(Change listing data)
____
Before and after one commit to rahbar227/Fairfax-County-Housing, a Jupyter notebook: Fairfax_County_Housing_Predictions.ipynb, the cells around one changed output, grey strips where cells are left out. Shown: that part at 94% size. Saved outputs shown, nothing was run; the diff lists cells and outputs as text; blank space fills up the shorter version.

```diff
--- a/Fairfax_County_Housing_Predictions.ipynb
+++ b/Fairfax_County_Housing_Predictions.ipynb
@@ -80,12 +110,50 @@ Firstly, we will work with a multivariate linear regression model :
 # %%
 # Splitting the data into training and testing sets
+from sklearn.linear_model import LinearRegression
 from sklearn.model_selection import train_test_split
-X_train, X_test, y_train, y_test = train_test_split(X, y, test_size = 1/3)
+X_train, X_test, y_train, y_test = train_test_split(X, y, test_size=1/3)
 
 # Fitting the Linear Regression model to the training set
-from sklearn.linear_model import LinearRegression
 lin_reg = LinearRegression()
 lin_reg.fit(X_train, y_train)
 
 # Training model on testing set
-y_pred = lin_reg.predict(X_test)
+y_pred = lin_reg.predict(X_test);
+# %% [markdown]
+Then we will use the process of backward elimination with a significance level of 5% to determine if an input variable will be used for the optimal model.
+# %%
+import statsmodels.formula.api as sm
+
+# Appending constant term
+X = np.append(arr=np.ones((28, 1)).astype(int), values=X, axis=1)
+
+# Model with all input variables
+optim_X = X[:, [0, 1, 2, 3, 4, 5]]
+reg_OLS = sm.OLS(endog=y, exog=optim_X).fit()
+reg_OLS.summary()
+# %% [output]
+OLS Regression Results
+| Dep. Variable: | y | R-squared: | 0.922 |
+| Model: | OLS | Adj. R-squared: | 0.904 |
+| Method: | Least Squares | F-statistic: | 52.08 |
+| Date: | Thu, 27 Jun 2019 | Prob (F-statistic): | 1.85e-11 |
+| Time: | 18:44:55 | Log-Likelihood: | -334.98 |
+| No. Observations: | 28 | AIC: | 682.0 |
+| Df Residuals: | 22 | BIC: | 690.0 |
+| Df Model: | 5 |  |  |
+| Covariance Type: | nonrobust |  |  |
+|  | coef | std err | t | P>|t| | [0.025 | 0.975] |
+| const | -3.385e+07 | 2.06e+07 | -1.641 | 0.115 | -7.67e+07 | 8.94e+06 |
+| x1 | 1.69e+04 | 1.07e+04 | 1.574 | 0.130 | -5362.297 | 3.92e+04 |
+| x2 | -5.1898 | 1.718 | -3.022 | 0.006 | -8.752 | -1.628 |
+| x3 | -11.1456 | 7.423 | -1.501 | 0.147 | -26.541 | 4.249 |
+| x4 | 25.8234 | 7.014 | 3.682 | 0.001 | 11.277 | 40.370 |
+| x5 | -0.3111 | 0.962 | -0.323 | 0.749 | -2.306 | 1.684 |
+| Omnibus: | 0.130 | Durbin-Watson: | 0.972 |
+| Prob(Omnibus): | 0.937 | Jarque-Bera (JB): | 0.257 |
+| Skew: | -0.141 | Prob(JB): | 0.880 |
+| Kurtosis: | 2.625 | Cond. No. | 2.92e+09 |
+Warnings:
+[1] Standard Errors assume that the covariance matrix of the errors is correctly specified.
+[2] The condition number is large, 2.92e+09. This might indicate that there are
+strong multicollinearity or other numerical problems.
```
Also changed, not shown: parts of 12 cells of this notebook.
____
_Problem to solve_.
Retype every line of the data, keeping each one exactly as it is.

_Written response_.
Before and after one commit to rahbar227/Fairfax-County-Housing, a Jupyter notebook: Fairfax_County_Housing_Predictions.ipynb, the cells around one changed output, grey strips where cells are left out. Shown: that part at 94% size. Saved outputs shown, nothing was run; the diff lists cells and outputs as text; blank space fills up the shorter version.

```diff
--- a/Fairfax_County_Housing_Predictions.ipynb
+++ b/Fairfax_County_Housing_Predictions.ipynb
@@ -80,12 +110,50 @@ Firstly, we will work with a multivariate linear regression model :
 # %%
 # Splitting the data into training and testing sets
+from sklearn.linear_model import LinearRegression
 from sklearn.model_selection import train_test_split
-X_train, X_test, y_train, y_test = train_test_split(X, y, test_size = 1/3)
+X_train, X_test, y_train, y_test = train_test_split(X, y, test_size=1/3)
 
 # Fitting the Linear Regression model to the training set
-from sklearn.linear_model import LinearRegression
 lin_reg = LinearRegression()
 lin_reg.fit(X_train, y_train)
 
 # Training model on testing set
-y_pred = lin_reg.predict(X_test)
+y_pred = lin_reg.predict(X_test);
+# %% [markdown]
+Then we will use the process of backward elimination with a significance level of 5% to determine if an input variable will be used for the optimal model.
+# %%
+import statsmodels.formula.api as sm
+
+# Appending constant term
+X = np.append(arr=np.ones((28, 1)).astype(int), values=X, axis=1)
+
+# Model with all input variables
+optim_X = X[:, [0, 1, 2, 3, 4, 5]]
+reg_OLS = sm.OLS(endog=y, exog=optim_X).fit()
+reg_OLS.summary()
+# %% [output]
+OLS Regression Results
+| Dep. Variable: | y | R-squared: | 0.922 |
+| Model: | OLS | Adj. R-squared: | 0.904 |
+| Method: | Least Squares | F-statistic: | 52.08 |
+| Date: | Thu, 27 Jun 2019 | Prob (F-statistic): | 1.85e-11 |
+| Time: | 18:44:55 | Log-Likelihood: | -334.98 |
+| No. Observations: | 28 | AIC: | 682.0 |
+| Df Residuals: | 22 | BIC: | 690.0 |
+| Df Model: | 5 |  |  |
+| Covariance Type: | nonrobust |  |  |
+|  | coef | std err | t | P>|t| | [0.025 | 0.975] |
+| const | -3.385e+07 | 2.06e+07 | -1.641 | 0.115 | -7.67e+07 | 8.94e+06 |
+| x1 | 1.69e+04 | 1.07e+04 | 1.574 | 0.130 | -5362.297 | 3.92e+04 |
+| x2 | -5.1898 | 1.718 | -3.022 | 0.006 | -8.752 | -1.628 |
+| x3 | -11.1456 | 7.423 | -1.501 | 0.147 | -26.541 | 4.249 |
+| x4 | 25.8234 | 7.014 | 3.682 | 0.001 | 11.277 | 40.370 |
+| x5 | -0.3111 | 0.962 | -0.323 | 0.749 | -2.306 | 1.684 |
+| Omnibus: | 0.130 | Durbin-Watson: | 0.972 |
+| Prob(Omnibus): | 0.937 | Jarque-Bera (JB): | 0.257 |
+| Skew: | -0.141 | Prob(JB): | 0.880 |
+| Kurtosis: | 2.625 | Cond. No. | 2.92e+09 |
+Warnings:
+[1] Standard Errors assume that the covariance matrix of the errors is correctly specified.
+[2] The condition number is large, 2.92e+09. This might indicate that there are
+strong multicollinearity or other numerical problems.
```
Also changed, not shown: parts of 12 cells of this notebook.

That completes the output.